START Information

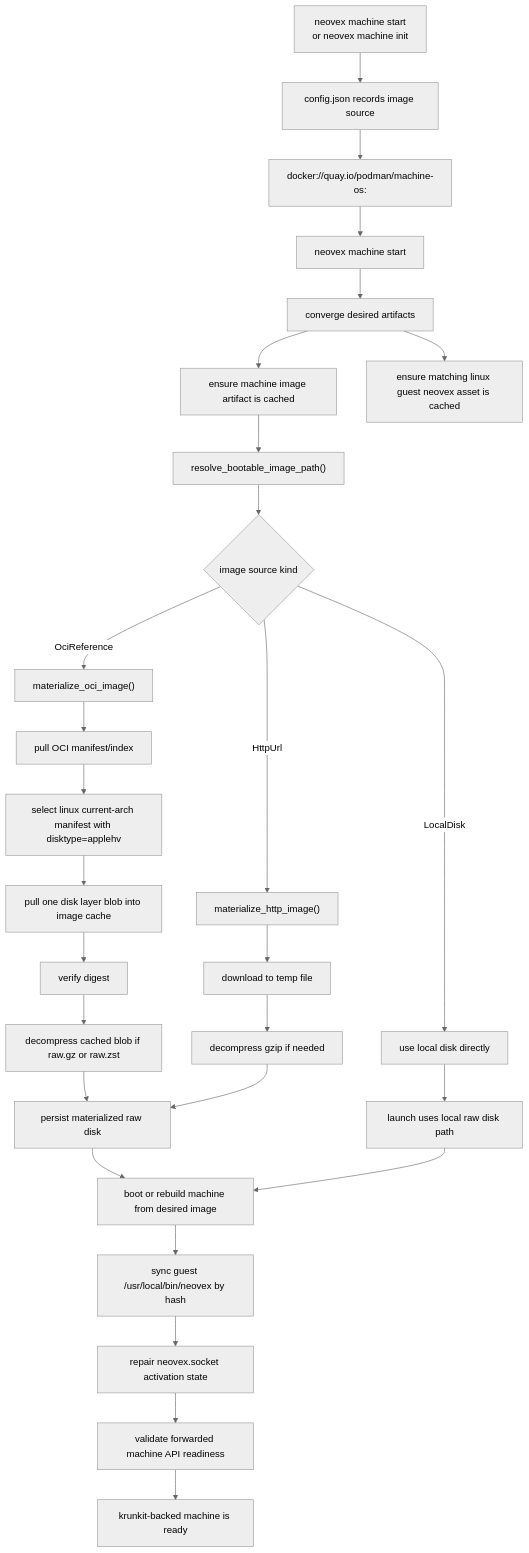
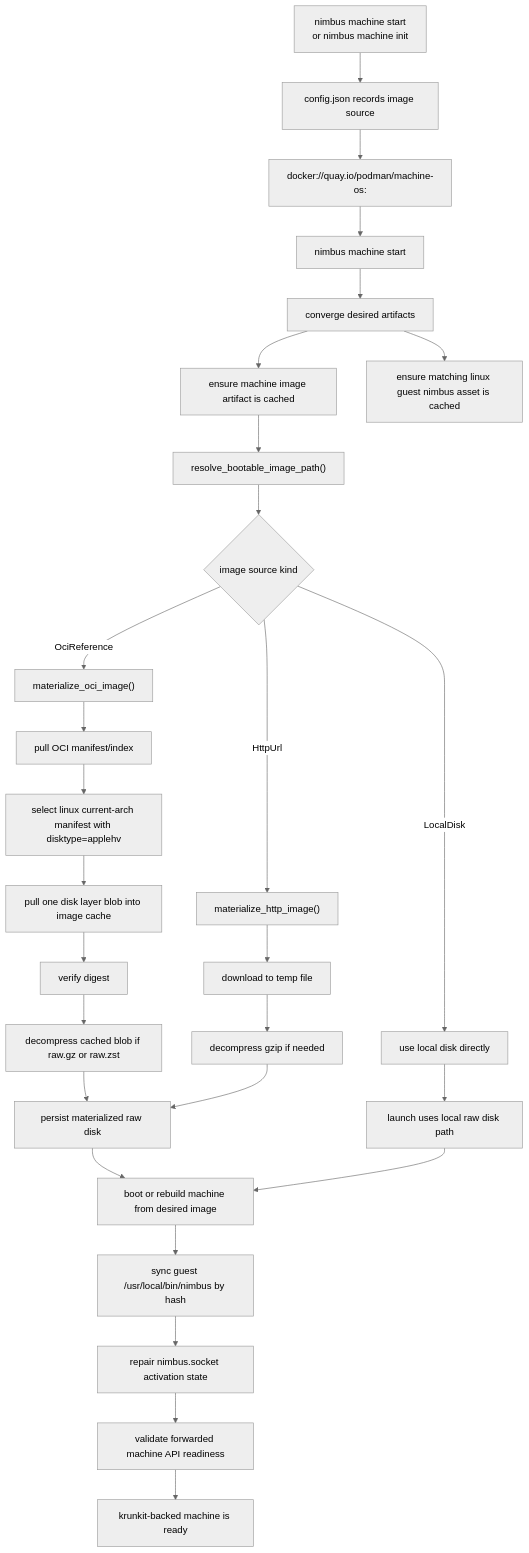
One commit to nimbus/nimbus changed the third of 6 diagrams in docs/architecture/sandbox/macos-machine-flow.md. Above: the diagram before and after it, drawn with Mermaid (neutral theme). The commit also changed other lines of this file and 6725 other files, not shown here.

First line of the commit message:
rename: complete neovex→nimbus rebrand across entire codebase

````diff
--- a/docs/architecture/sandbox/macos-machine-flow.md
+++ b/docs/architecture/sandbox/macos-machine-flow.md
@@ -166,33 +166,33 @@
 ```mermaid
 flowchart TD
-    A["neovex machine start<br/>or neovex machine init"] --> B["config.json records image source"]
+    A["nimbus machine start<br/>or nimbus machine init"] --> B["config.json records image source"]
     B --> C["docker://quay.io/podman/machine-os:<pinned-ref-or-digest>"]
-    C --> D["neovex machine start"]
+    C --> D["nimbus machine start"]
     D --> E["converge desired artifacts"]
     E --> F["ensure machine image artifact is cached"]
-    E --> G["ensure matching linux guest neovex asset is cached"]
+    E --> G["ensure matching linux guest nimbus asset is cached"]
     F --> H["resolve_bootable_image_path()"]
     H --> I{"image source kind"}
     I -->|OciReference| J["materialize_oci_image()"]
     I -->|HttpUrl| K["materialize_http_image()"]
     I -->|LocalDisk| L["use local disk directly"]
 
     J --> M["pull OCI manifest/index"]
     M --> N["select linux current-arch manifest with disktype=applehv"]
     N --> O["pull one disk layer blob into image cache"]
     O --> P["verify digest"]
     P --> Q["decompress cached blob if raw.gz or raw.zst"]
     Q --> R["persist materialized raw disk"]
 
     K --> S["download to temp file"]
     S --> T["decompress gzip if needed"]
     T --> R
 
     L --> U["launch uses local raw disk path"]
     R --> V["boot or rebuild machine from desired image"]
     U --> V
-    V --> W["sync guest /usr/local/bin/neovex by hash"]
-    W --> X["repair neovex.socket activation state"]
+    V --> W["sync guest /usr/local/bin/nimbus by hash"]
+    W --> X["repair nimbus.socket activation state"]
     X --> Y["validate forwarded machine API readiness"]
     Y --> Z["krunkit-backed machine is ready"]
 ```
````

END Information

> **Work request**
Reproduce the records verbatim, omitting all images they contain.

> **Answer section**
One commit to nimbus/nimbus changed the third of 6 diagrams in docs/architecture/sandbox/macos-machine-flow.md. Above: the diagram before and after it, drawn with Mermaid (neutral theme). The commit also changed other lines of this file and 6725 other files, not shown here.

First line of the commit message:
rename: complete neovex→nimbus rebrand across entire codebase

````diff
--- a/docs/architecture/sandbox/macos-machine-flow.md
+++ b/docs/architecture/sandbox/macos-machine-flow.md
@@ -166,33 +166,33 @@
 ```mermaid
 flowchart TD
-    A["neovex machine start<br/>or neovex machine init"] --> B["config.json records image source"]
+    A["nimbus machine start<br/>or nimbus machine init"] --> B["config.json records image source"]
     B --> C["docker://quay.io/podman/machine-os:<pinned-ref-or-digest>"]
-    C --> D["neovex machine start"]
+    C --> D["nimbus machine start"]
     D --> E["converge desired artifacts"]
     E --> F["ensure machine image artifact is cached"]
-    E --> G["ensure matching linux guest neovex asset is cached"]
+    E --> G["ensure matching linux guest nimbus asset is cached"]
     F --> H["resolve_bootable_image_path()"]
     H --> I{"image source kind"}
     I -->|OciReference| J["materialize_oci_image()"]
     I -->|HttpUrl| K["materialize_http_image()"]
     I -->|LocalDisk| L["use local disk directly"]
 
     J --> M["pull OCI manifest/index"]
     M --> N["select linux current-arch manifest with disktype=applehv"]
     N --> O["pull one disk layer blob into image cache"]
     O --> P["verify digest"]
     P --> Q["decompress cached blob if raw.gz or raw.zst"]
     Q --> R["persist materialized raw disk"]
 
     K --> S["download to temp file"]
     S --> T["decompress gzip if needed"]
     T --> R
 
     L --> U["launch uses local raw disk path"]
     R --> V["boot or rebuild machine from desired image"]
     U --> V
-    V --> W["sync guest /usr/local/bin/neovex by hash"]
-    W --> X["repair neovex.socket activation state"]
+    V --> W["sync guest /usr/local/bin/nimbus by hash"]
+    W --> X["repair nimbus.socket activation state"]
     X --> Y["validate forwarded machine API readiness"]
     Y --> Z["krunkit-backed machine is ready"]
 ```
````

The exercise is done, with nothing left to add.